Rep. Linden Batemen, R-Idaho Falls, spoke passionately in support of his pro-cursive resolution, HCR 3, before the House voted 68-2 in favor of it this morning. “If we do not teach cursive, the day will come when we will not be able to read cursive handwriting … old documents, inscriptions of any kind. … That will happen. I’m seeing it happen now,” he said. The resolution calls on the State Board of Education to include cursive handwriting in the new “Common Core” standards for what children should learn in school.
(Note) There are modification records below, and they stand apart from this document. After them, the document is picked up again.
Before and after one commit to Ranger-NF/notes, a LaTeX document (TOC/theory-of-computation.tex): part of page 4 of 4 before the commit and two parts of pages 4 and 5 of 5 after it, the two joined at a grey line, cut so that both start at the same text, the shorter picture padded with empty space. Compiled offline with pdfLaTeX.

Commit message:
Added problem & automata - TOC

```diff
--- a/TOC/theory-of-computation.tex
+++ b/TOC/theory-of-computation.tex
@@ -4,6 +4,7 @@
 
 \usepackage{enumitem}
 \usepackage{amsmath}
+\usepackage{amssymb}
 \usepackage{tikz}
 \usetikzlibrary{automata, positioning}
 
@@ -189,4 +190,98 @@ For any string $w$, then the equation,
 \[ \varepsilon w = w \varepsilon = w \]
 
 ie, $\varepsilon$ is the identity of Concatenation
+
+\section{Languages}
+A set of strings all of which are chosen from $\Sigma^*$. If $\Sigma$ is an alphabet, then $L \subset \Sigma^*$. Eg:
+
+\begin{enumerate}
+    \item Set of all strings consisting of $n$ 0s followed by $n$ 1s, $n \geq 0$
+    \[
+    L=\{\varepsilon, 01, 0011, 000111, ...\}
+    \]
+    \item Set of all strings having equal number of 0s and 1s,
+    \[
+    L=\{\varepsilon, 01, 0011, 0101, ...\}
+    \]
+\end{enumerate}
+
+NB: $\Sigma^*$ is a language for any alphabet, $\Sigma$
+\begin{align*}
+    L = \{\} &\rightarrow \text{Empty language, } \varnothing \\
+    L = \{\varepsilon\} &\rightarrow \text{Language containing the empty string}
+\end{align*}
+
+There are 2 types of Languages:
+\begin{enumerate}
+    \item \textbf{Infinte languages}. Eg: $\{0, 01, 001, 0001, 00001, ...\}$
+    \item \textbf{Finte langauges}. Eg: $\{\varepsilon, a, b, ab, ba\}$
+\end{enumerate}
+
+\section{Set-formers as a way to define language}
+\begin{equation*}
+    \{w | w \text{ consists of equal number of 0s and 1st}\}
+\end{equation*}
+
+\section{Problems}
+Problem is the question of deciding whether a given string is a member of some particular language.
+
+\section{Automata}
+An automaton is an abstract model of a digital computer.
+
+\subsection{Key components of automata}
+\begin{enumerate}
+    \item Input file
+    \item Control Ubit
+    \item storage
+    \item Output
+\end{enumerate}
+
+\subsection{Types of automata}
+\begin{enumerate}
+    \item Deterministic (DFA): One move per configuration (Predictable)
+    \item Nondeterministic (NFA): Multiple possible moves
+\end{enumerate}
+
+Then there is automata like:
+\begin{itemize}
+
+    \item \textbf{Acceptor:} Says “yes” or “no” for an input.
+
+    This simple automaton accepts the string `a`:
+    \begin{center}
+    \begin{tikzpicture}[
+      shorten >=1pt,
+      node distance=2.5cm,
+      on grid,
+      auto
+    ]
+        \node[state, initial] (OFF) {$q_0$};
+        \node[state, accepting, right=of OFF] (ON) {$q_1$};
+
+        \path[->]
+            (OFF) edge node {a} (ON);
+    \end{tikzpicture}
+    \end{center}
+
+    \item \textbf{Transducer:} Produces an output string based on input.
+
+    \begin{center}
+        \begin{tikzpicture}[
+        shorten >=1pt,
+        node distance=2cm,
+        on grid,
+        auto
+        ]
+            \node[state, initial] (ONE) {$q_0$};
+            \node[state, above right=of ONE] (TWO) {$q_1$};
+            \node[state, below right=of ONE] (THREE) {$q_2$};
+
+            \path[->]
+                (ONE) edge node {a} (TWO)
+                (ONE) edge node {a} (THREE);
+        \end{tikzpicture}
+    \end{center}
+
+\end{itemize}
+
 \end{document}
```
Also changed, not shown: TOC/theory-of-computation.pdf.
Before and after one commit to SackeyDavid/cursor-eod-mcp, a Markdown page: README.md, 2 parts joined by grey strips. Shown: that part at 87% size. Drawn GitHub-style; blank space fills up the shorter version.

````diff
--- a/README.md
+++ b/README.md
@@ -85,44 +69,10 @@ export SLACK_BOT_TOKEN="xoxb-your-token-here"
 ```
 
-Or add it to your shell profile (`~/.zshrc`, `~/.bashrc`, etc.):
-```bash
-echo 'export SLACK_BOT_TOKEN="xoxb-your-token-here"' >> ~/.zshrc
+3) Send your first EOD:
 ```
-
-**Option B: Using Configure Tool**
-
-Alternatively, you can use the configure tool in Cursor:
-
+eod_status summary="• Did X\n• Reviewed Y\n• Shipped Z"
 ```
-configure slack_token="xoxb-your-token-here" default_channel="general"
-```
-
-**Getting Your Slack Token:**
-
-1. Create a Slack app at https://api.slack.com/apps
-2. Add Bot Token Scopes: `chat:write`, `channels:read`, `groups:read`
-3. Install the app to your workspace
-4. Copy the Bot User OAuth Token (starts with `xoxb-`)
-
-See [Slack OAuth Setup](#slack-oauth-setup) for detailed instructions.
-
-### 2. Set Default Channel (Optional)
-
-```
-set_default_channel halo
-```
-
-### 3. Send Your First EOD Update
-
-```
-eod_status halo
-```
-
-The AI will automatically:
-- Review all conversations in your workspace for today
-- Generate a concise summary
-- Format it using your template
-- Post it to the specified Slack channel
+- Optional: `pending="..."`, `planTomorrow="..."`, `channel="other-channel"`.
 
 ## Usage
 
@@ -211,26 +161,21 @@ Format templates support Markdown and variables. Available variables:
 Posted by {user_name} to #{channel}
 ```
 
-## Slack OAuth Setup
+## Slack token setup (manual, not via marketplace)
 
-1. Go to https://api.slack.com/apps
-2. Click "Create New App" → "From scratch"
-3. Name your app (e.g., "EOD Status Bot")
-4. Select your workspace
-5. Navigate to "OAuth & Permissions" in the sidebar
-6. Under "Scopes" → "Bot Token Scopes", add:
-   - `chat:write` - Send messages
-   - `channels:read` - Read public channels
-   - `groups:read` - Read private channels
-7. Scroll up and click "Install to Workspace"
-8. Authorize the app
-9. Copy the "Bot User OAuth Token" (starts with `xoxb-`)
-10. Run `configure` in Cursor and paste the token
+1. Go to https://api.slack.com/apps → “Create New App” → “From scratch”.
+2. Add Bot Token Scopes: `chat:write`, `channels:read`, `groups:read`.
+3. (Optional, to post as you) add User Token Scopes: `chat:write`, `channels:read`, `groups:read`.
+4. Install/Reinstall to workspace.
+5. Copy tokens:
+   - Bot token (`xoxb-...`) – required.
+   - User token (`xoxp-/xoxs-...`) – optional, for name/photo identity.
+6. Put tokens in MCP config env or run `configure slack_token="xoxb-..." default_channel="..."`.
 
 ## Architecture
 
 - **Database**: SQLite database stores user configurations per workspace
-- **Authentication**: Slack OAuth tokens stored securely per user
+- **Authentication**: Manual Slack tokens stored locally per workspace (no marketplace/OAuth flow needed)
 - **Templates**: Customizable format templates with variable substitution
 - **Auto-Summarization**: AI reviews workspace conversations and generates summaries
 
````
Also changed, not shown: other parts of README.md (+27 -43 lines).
“We should not be clones of every other state when it comes to Common Core,” Bateman declared. “We should be able to customize it and make room for cursive. … For example, we might delay the keyboarding in the 3rd grade.” He said, “Ladies and gentlemen, let’s have a renaissance, a rebirth of elegant handwriting. … Let’s not let this elegant art form vanish.”
Rep. Dell Raybould, R-Rexburg, said when he was in school long ago, the focus was on the basics: Reading, writing and arithmetic. “How far we have strayed from those basics,” he said. “Writing is one of the basics.” Last fall, he said, at his potato harvest, he had 47 employees, and 26 were high school seniors. Each had to fill out a W4 form for him. “And I’ll bet a third of them, maybe more, I had to call their mother and find out how to spell their name,” Raybould said. “They couldn’t write. Many of ‘em didn’t write at all , they printed, and I couldn’t read the printing. … I think we need to get our schools back to the idea that that is a basic part of our education, that is something that is required for you to be successful throughout your life.”
Rep. Grant Burgoyne, D-Boise, said, “I do think there is a bigger principle here, and that is the degree to which the Legislature should be involved in setting the curriculum for our schools.” He said he’d support the bill today because Bateman said it’s backed by state Superintendent of Schools Tom Luna. But, he said, “I feel that we need to be very careful about turning curriculum issues into a matter of legislative debate.” The only no votes came from Reps. John Rusche, D-Lewiston, and Holli Woodings, D-Boise. The resolution now moves to the Senate.